Data records
★ ★ ★ ★

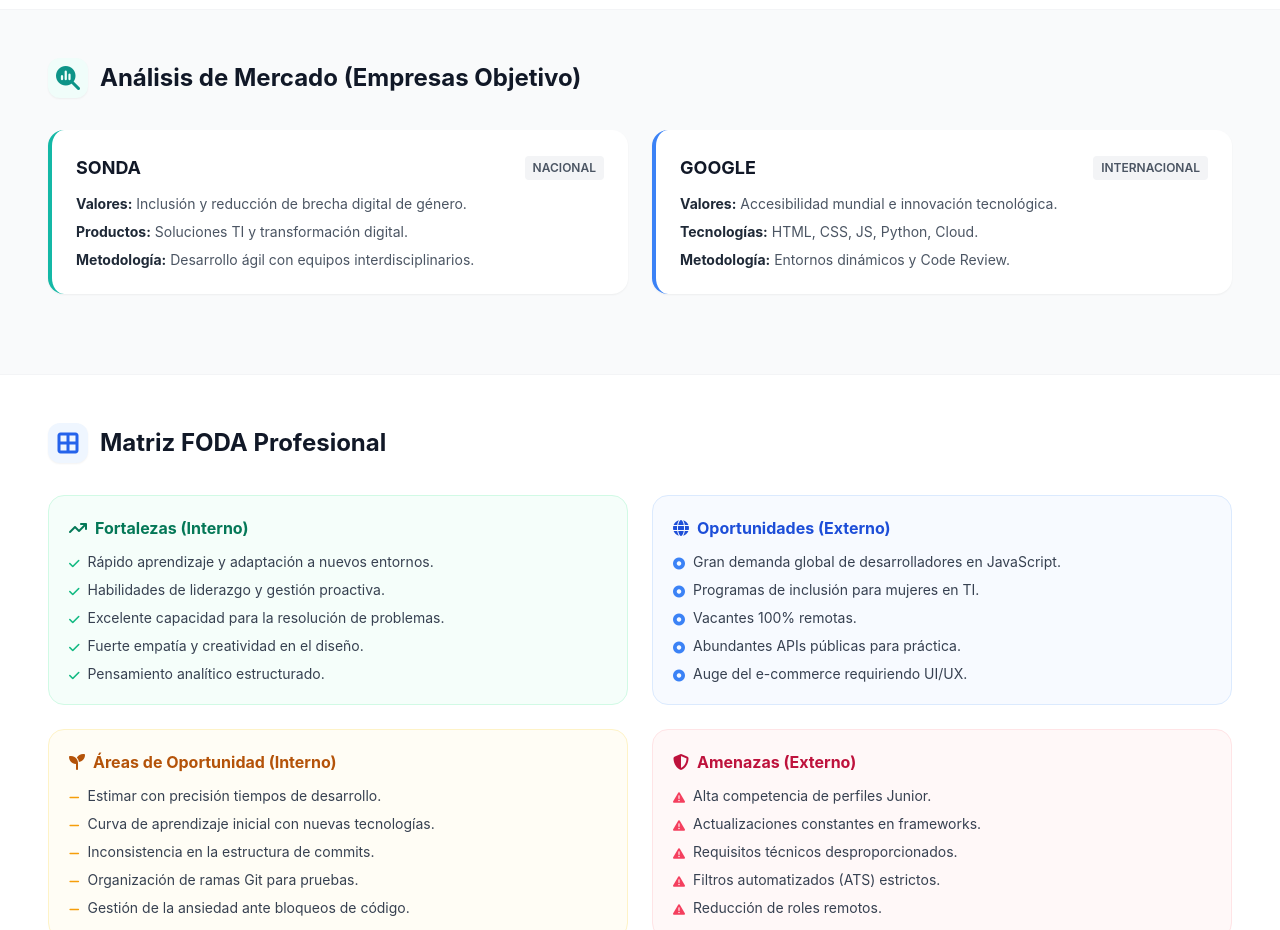
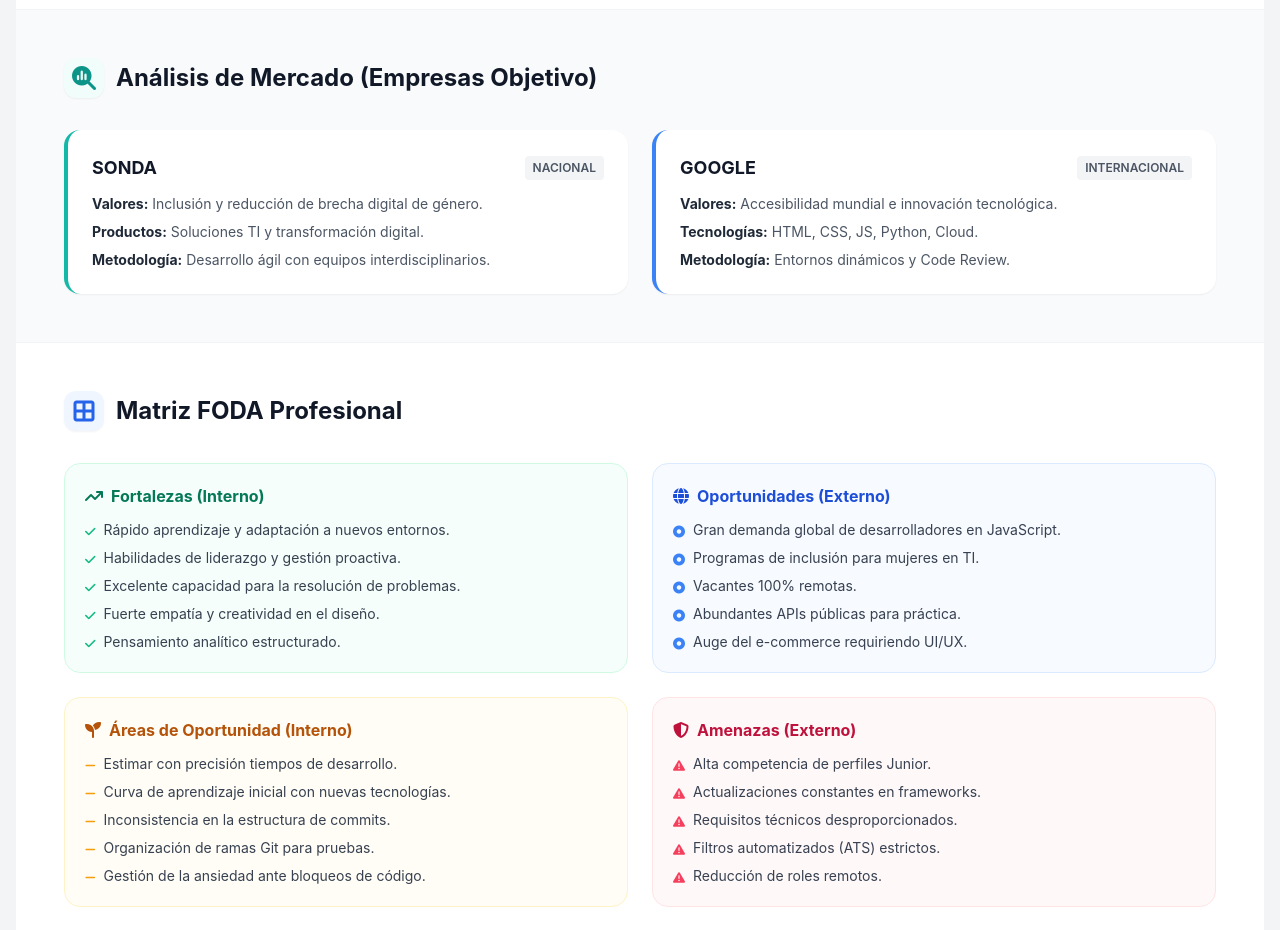
Before and after one commit to MarielVga/portafolio_digital, a website with bundled scripts: page index.html in a window 1280 px wide. Shown: the part 1740-2670 px from the top of the page. Built offline with nearby package versions, Linux system fonts and the light colour scheme.

Commit message:
fix: bloques mal dimensionados

```diff
--- a/index.html
+++ b/index.html
@@ -59,7 +59,7 @@
         Saltar al contenido principal
     </a>
 
-    <!-- Controles flotantes: Tema oscuro e impresión -->
+    <!-- Controles flotantes: Tema oscuro -->
     <div id="controls" class="fixed top-4 left-1/2 transform -translate-x-1/2 bg-white/80 dark:bg-gray-900/80 backdrop-blur-md border border-gray-200 dark:border-gray-700 px-6 py-3 rounded-full z-50 flex items-center gap-4 shadow-lg">
         <button id="themeToggle" class="p-2.5 rounded-full bg-gray-100 dark:bg-gray-800 text-gray-700 dark:text-yellow-400 hover:bg-gray-200 dark:hover:bg-gray-700 transition" aria-label="Alternar modo oscuro">
             <i class="fa-solid fa-moon dark:hidden"></i>
@@ -108,7 +108,6 @@
                 </div>
             </div>
         </header>
-    </main>
 
         <!-- Sección: Aporte de Valor -->
         <section class="p-8 md:p-12 border-b border-gray-100 dark:border-slate-800" aria-labelledby="skills-title">
@@ -248,7 +247,7 @@
                         <div class="flex gap-2 shrink-0">
                             <a href="https://marielvga.github.io/Node-Express-Web-App-/" target="_blank" rel="noopener noreferrer" class="p-2 text-indigo-600 dark:text-indigo-400 bg-indigo-50 dark:bg-indigo-900/30 hover:bg-indigo-100 dark:hover:bg-indigo-900/50 rounded-lg transition" aria-label="Ver demostración en vivo">
                                 <i class="fa-solid fa-arrow-up-right-from-square"></i>
-                        </a> <!-- AQUÍ FALTABA ESTA ETIQUETA DE CIERRE -->
+                            </a>
                             <a href="https://github.com/MarielVga/Node-Express-Web-App-" target="_blank" rel="noopener noreferrer"
                                 class="p-2 text-gray-700 dark:text-gray-300 bg-gray-100 dark:bg-slate-700 hover:bg-gray-200 dark:hover:bg-slate-600 rounded-lg transition"
                                 aria-label="Ver código fuente en GitHub">
@@ -274,7 +273,7 @@
                 Análisis de Mercado (Empresas Objetivo)
             </h2>
 
-        <div class="grid grid-cols-1 md:grid-cols-2 gap-6 mb-8">
+            <div class="grid grid-cols-1 md:grid-cols-2 gap-6">
                 <article class="bg-white dark:bg-slate-800 p-6 rounded-2xl border-l-4 border-teal-500 shadow-sm">
                     <h3 class="font-bold text-lg text-gray-900 dark:text-white mb-3 flex items-center justify-between">
                         SONDA <span class="text-xs bg-gray-100 dark:bg-slate-700 px-2 py-1 rounded text-gray-600 dark:text-gray-300 uppercase font-semibold">Nacional</span>
@@ -355,6 +354,8 @@
             </div>
         </section>
 
+    </main>
+
     <!-- Footer -->
     <footer class="p-8 bg-gray-50 dark:bg-slate-900 border-t border-gray-200 dark:border-slate-800 text-center">
         <h3 class="text-xl font-bold text-gray-900 dark:text-white mb-4">¿Hablamos?</h3>
```
Lines whose indentation alone changed are shown as unchanged.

★ ★ ★ ★

Lines with the word "flex" in them should be copied from the preceding records.

     <div id="controls" class="fixed top-4 left-1/2 transform -translate-x-1/2 bg-white/80 dark:bg-gray-900/80 backdrop-blur-md border border-gray-200 dark:border-gray-700 px-6 py-3 rounded-full z-50 flex items-center gap-4 shadow-lg">
                         <div class="flex gap-2 shrink-0">
                     <h3 class="font-bold text-lg text-gray-900 dark:text-white mb-3 flex items-center justify-between">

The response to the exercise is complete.